With the increasing demand for efficient extraction of residual oil, enhanced oil recovery (EOR) offers prospects for producing more reservoirs’ original oil in place. As one of the most promising methods, chemical EOR (cEOR) is the process of injecting chemicals (polymers, alkalis, and surfactants) into reservoirs. However, the main issue that influences the recovery efficiency in surfactant flooding of cEOR is surfactant losses through adsorption to the reservoir rocks. This review focuses on the key issue of surfactant adsorption in cEOR and addresses major concerns regarding surfactant adsorption processes. We first describe the adsorption behavior of surfactants with particular emphasis on adsorption mechanisms, isotherms, kinetics, thermodynamics, and adsorption structures. Factors that affect surfactant adsorption such as surfactant characteristics, solution chemistry, rock mineralogy, and temperature were discussed systematically. To minimize surfactant adsorption, the chemical additives of alkalis, polymers, nanoparticles, co-solvents, and ionic liquids are highlighted as well as implementing with salinity gradient and low salinity water flooding strategies. Finally, current trends and future challenges related to the harsh conditions in surfactant based EOR are outlined. It is expected to provide solid knowledge to understand surfactant adsorption involved in cEOR and contribute to improved flooding strategies with reduced surfactant loss.

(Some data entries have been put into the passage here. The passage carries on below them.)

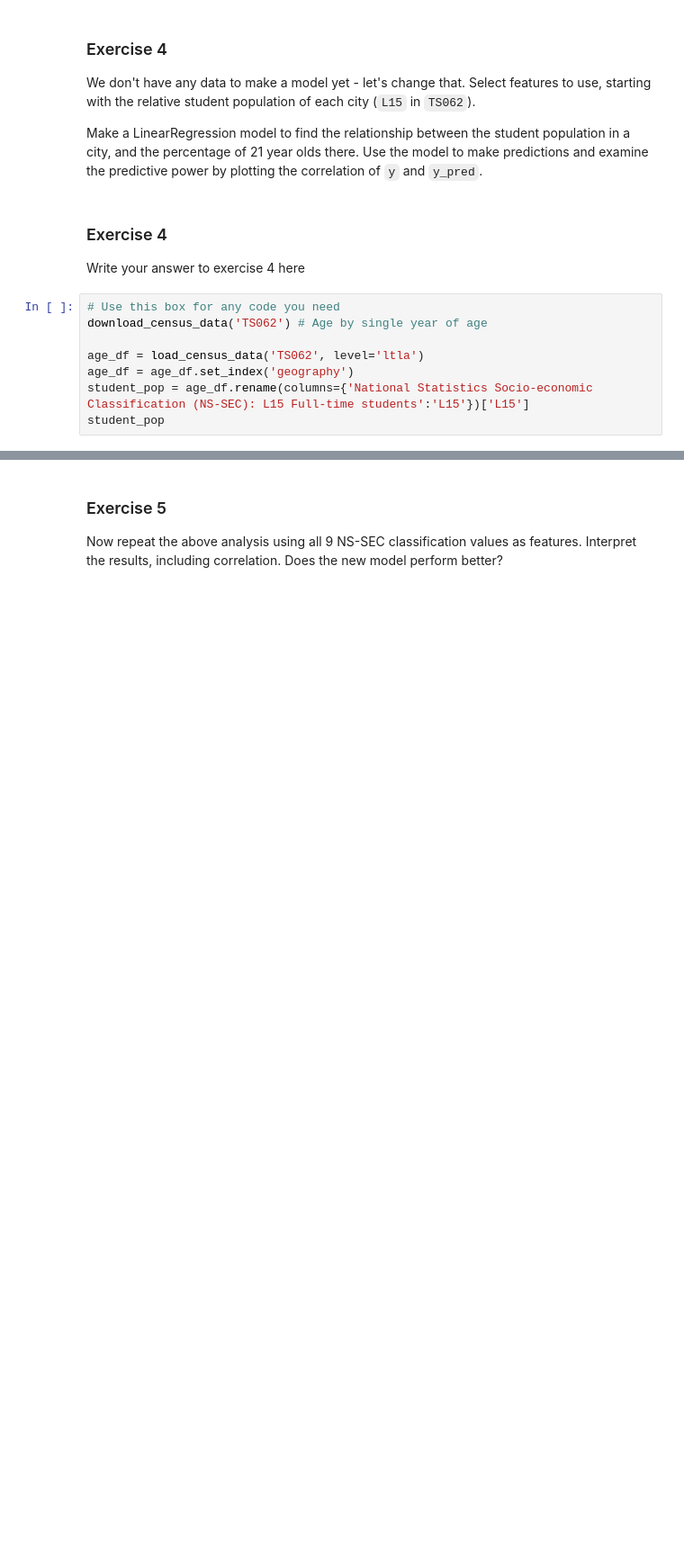
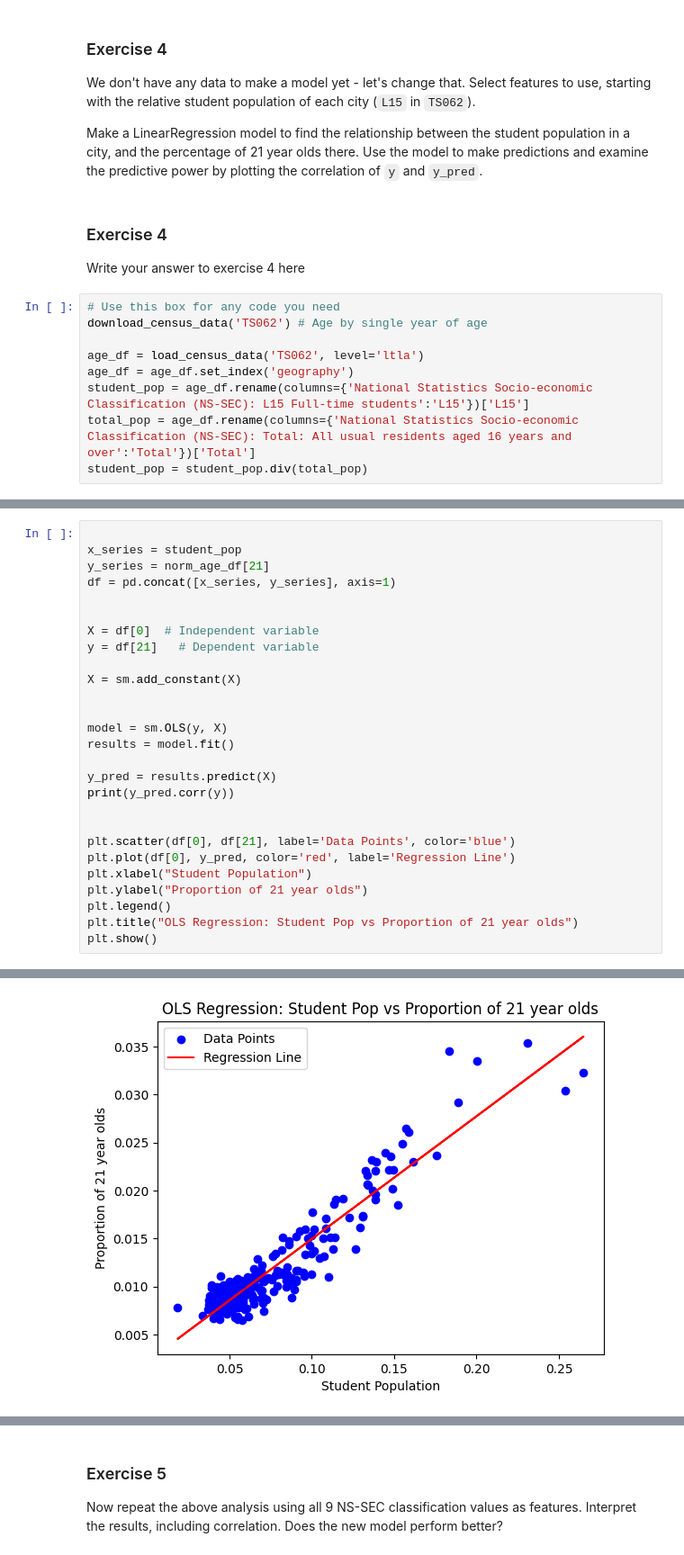
Before and after one commit to Navaneeth2906/nm803_ads_2024, a Jupyter notebook: Practical_3.ipynb, the cells around one changed output, grey strips where cells are left out. Shown at 90% size. Drawn from its saved outputs; the diff is of its cells as text; blank space fills up the shorter version.

```diff
--- a/Practical_3.ipynb
+++ b/Practical_3.ipynb
@@ -1051,6 +1061,7 @@ download_census_data('TS062') # Age by single year of age
 age_df = load_census_data('TS062', level='ltla')
 age_df = age_df.set_index('geography')
 student_pop = age_df.rename(columns={'National Statistics Socio-economic Classification (NS-SEC): L15 Full-time students':'L15'})['L15']
-student_pop
+total_pop = age_df.rename(columns={'National Statistics Socio-economic Classification (NS-SEC): Total: All usual residents aged 16 years and over':'Total'})['Total']
+student_pop = student_pop.div(total_pop)
 # %% [output]
 Files already exist at: census2021-ts062.
@@ -1071,0 +1068,28 @@ dtype: int64
+# %%
+
+x_series = student_pop
+y_series = norm_age_df[21]
+df = pd.concat([x_series, y_series], axis=1)
+
+
+X = df[0]  # Independent variable
+y = df[21]   # Dependent variable
+
+X = sm.add_constant(X)
+
+
+model = sm.OLS(y, X)
+results = model.fit()
+
+y_pred = results.predict(X)
+print(y_pred.corr(y))
+
+
+plt.scatter(df[0], df[21], label='Data Points', color='blue')
+plt.plot(df[0], y_pred, color='red', label='Regression Line')
+plt.xlabel("Student Population")
+plt.ylabel("Proportion of 21 year olds")
+plt.legend()
+plt.title("OLS Regression: Student Pop vs Proportion of 21 year olds")
+plt.show()
+# %% [output]
@@ -1071,0 +1097 @@ dtype: int64
+[figure, added]
```
Also changed, not shown: parts of 9 cells of this notebook.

- Adsorption behavior
- Chemical additives
- Chemical enhanced oil recovery
- Influencing factors
- Surfactant adsorption